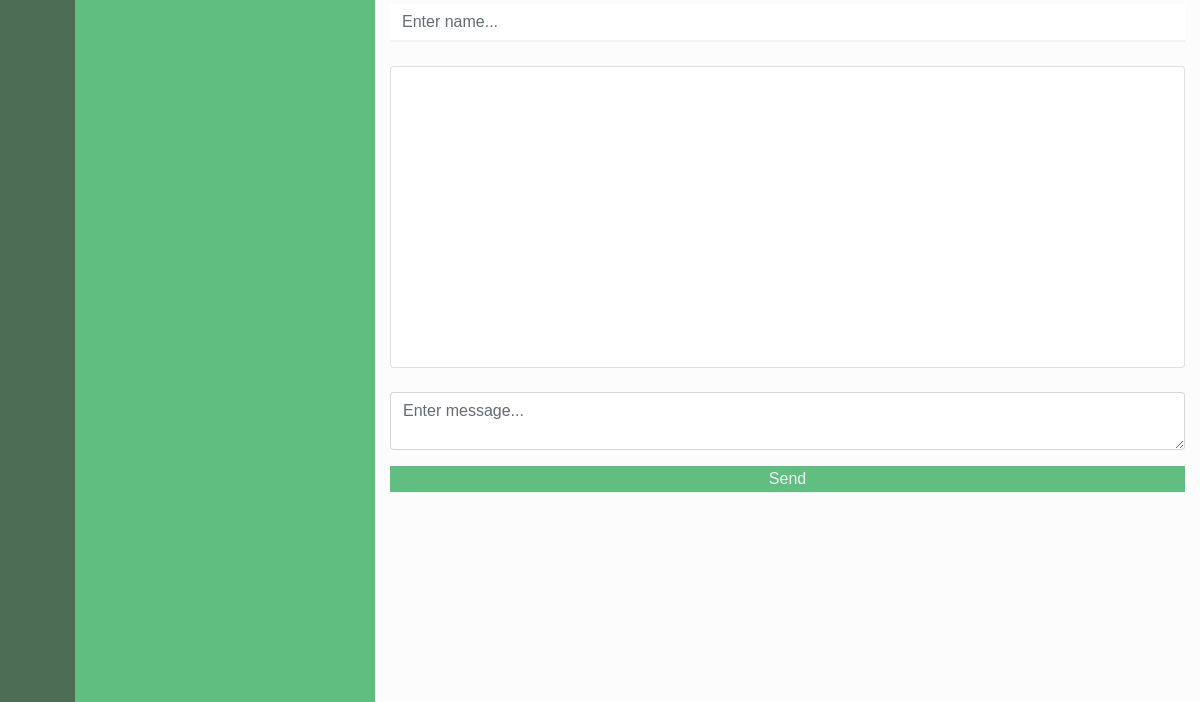
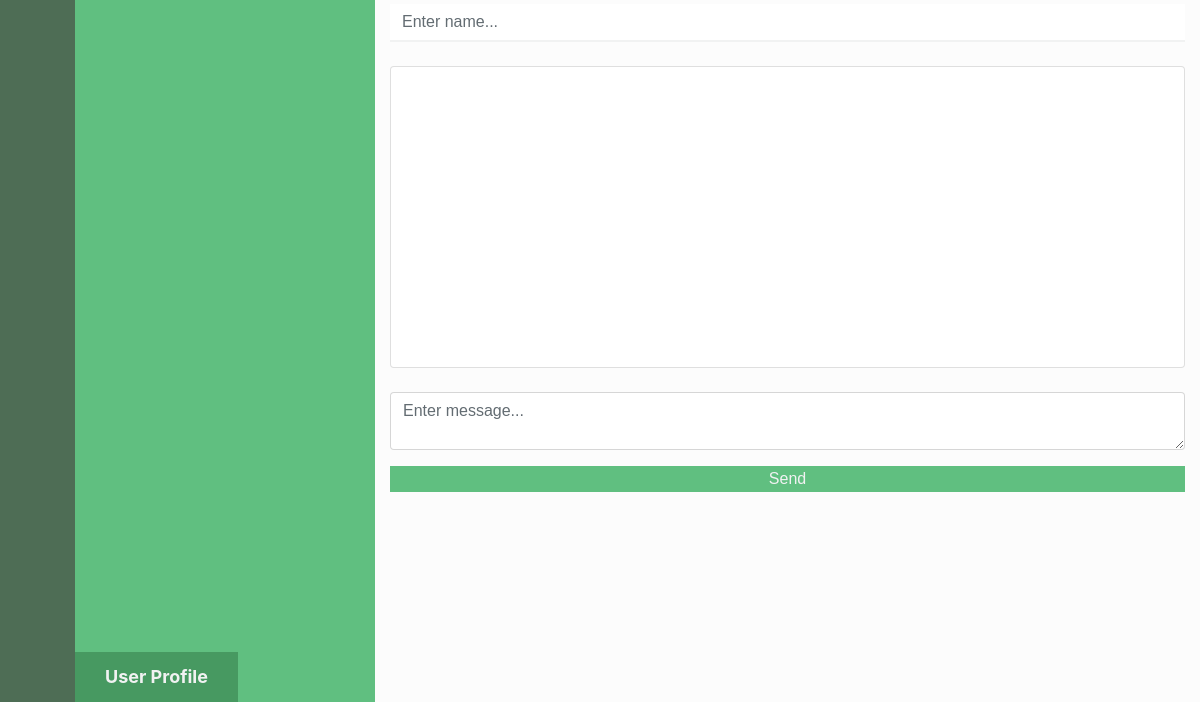
Before and after one commit to Zakariyya98/SecondYearProject, an Electron app: page client/index.html in a window 1200 px wide. Shown: the part 98-800 px from the top of the page. Drawn offline with nearby package versions, Linux system fonts and the light colour scheme; no server answers.

Commit message:
Added User Profile button and Page

```diff
--- a/client/css/style.css
+++ b/client/css/style.css
@@ -214,6 +214,12 @@ input[type='text']::after {
     height : 50px;
 
 }
+
+.bottom {
+    position: absolute;
+    bottom: 0px;
+}
+
 .main-content {
     background-color : #fcfcfc;
 }
@@ -339,6 +345,7 @@ label {
     line-height : 50px;
 }
 
+
 .chat-message {
     height : auto;
     width : 100%;
--- a/client/index.html
+++ b/client/index.html
@@ -55,6 +55,9 @@
                 <div class='title' style='width:90%;' id='project-name'>Project Name</div>
                 <i class="fas fa-caret-square-down" style='color:#f1f2f2; cursor:pointer;'></i>
             </div>
+            <div class="project-editor title bottom" id="navigator">
+                <a href='./Content/Profile.html' class='title center-vertical-50 text-center click'>User Profile</a>
+            </div>
         </div>
 
         <!-- main content -->
--- a/client/js/client.js
+++ b/client/js/client.js
@@ -285,7 +285,7 @@ $(document).ready(function () {
     //dynamically load the content when clicking on a navigation link
     $(document).on('click', '#navigator a', function (e) {
         e.preventDefault();
-        $('#dynamic-content').load(e.target.href);
+        $('[id^="dynamic-content"]').load(e.target.href);
 
         if (e.target.href.includes('Chat')) {
             socket.emit('refreshChat', currentGroup);
```
Also changed, not shown: client/Content/Profile.html (added, +3 -0 lines).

TASK: Every line above with the word "style" belongs in the answer, copied as written.

PROBLEM SOLUTION:
--- a/client/css/style.css
+++ b/client/css/style.css
                 <div class='title' style='width:90%;' id='project-name'>Project Name</div>
                 <i class="fas fa-caret-square-down" style='color:#f1f2f2; cursor:pointer;'></i>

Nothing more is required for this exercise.